| Instructions for the task |
Scan the lines below for "color" and copy the matches.

*** Opening Material provided ***

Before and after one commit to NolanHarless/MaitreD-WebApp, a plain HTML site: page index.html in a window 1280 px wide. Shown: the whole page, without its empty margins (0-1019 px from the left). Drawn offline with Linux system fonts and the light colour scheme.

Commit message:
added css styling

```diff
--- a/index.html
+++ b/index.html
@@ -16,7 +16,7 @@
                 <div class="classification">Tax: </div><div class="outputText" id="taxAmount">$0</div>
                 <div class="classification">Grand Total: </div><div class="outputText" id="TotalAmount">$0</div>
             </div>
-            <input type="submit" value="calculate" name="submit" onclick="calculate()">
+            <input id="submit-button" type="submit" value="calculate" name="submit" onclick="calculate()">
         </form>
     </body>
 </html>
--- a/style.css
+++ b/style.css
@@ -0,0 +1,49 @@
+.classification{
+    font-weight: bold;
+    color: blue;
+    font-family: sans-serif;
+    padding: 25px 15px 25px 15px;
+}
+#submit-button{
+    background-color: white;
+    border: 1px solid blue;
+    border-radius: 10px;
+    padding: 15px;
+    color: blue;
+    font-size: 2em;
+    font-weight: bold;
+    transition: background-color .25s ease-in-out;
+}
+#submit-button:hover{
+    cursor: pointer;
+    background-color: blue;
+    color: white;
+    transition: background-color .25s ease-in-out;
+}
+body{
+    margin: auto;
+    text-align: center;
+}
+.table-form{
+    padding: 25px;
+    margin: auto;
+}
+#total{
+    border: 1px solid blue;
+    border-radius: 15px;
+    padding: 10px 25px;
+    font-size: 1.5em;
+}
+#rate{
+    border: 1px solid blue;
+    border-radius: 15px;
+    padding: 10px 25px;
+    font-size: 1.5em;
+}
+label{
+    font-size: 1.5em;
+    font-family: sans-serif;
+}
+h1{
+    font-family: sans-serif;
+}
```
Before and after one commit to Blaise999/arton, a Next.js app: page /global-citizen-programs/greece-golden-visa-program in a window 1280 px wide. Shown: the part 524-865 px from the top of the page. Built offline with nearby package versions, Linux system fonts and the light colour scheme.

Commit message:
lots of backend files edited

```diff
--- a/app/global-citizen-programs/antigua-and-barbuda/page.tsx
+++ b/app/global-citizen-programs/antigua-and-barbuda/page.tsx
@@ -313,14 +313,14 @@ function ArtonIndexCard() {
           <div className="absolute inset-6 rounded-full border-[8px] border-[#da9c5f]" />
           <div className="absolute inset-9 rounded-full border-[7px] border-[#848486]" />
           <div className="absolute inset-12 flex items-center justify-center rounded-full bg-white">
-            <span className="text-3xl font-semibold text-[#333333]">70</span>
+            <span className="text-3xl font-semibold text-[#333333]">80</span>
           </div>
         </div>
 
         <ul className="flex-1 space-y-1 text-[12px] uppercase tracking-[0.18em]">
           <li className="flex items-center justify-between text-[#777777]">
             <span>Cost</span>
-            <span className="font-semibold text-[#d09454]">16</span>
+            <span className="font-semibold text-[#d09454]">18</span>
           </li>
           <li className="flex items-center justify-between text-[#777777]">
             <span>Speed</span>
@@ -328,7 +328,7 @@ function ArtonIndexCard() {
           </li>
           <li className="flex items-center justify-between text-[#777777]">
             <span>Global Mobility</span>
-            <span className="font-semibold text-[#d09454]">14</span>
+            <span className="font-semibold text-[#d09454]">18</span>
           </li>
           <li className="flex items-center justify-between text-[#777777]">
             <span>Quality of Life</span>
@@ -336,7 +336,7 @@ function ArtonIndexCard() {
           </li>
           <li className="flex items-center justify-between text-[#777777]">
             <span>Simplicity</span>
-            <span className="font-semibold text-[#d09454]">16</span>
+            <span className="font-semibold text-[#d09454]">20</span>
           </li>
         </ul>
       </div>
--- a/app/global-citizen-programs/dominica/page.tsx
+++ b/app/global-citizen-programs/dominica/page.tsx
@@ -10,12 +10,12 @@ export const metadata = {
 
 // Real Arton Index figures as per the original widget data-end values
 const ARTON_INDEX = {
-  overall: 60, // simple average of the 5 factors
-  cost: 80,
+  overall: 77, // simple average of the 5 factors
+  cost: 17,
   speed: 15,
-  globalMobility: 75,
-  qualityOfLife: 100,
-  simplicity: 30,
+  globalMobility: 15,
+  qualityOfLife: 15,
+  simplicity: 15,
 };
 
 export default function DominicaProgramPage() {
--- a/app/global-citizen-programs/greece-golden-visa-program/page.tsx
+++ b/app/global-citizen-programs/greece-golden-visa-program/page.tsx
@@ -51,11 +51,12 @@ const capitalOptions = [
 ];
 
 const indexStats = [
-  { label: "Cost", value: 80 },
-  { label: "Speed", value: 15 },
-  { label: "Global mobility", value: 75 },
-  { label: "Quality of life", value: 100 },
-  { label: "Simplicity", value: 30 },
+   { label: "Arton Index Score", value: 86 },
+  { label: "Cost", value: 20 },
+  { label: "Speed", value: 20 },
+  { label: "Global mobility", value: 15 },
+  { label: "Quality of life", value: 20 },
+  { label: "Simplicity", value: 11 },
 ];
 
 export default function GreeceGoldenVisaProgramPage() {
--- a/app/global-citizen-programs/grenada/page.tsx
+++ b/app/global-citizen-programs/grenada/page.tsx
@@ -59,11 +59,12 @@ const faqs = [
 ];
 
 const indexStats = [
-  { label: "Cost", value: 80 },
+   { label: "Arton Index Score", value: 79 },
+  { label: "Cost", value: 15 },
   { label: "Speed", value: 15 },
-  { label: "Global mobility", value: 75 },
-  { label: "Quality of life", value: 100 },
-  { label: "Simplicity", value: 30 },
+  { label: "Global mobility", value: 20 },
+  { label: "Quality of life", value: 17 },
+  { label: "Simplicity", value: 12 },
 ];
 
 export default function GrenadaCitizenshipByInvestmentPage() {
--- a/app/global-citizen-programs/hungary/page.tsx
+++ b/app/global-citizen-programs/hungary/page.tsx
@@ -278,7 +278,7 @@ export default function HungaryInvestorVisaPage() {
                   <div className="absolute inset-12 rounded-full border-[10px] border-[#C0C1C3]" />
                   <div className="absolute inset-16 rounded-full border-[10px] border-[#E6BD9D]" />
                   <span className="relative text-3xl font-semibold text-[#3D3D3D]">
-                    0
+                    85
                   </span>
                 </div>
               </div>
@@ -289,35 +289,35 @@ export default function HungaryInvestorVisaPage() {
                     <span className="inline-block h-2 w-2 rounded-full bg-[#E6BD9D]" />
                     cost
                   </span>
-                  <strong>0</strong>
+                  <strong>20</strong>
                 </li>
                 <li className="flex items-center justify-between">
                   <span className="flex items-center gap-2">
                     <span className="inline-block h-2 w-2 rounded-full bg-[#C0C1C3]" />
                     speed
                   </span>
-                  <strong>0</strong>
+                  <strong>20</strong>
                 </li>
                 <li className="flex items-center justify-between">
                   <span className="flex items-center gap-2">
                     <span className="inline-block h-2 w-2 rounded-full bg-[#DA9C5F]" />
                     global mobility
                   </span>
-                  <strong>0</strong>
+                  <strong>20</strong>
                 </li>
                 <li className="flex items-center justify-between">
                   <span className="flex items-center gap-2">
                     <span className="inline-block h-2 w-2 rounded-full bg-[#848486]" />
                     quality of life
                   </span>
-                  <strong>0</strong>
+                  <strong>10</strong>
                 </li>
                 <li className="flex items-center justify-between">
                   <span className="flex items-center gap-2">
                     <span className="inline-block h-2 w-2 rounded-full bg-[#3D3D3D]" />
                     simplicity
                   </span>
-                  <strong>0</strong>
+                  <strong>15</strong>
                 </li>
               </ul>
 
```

*** Closing Material provided ***

| Response to this exercise |
+    color: blue;
+    background-color: white;
+    color: blue;
+    transition: background-color .25s ease-in-out;
+    background-color: blue;
+    color: white;
+    transition: background-color .25s ease-in-out;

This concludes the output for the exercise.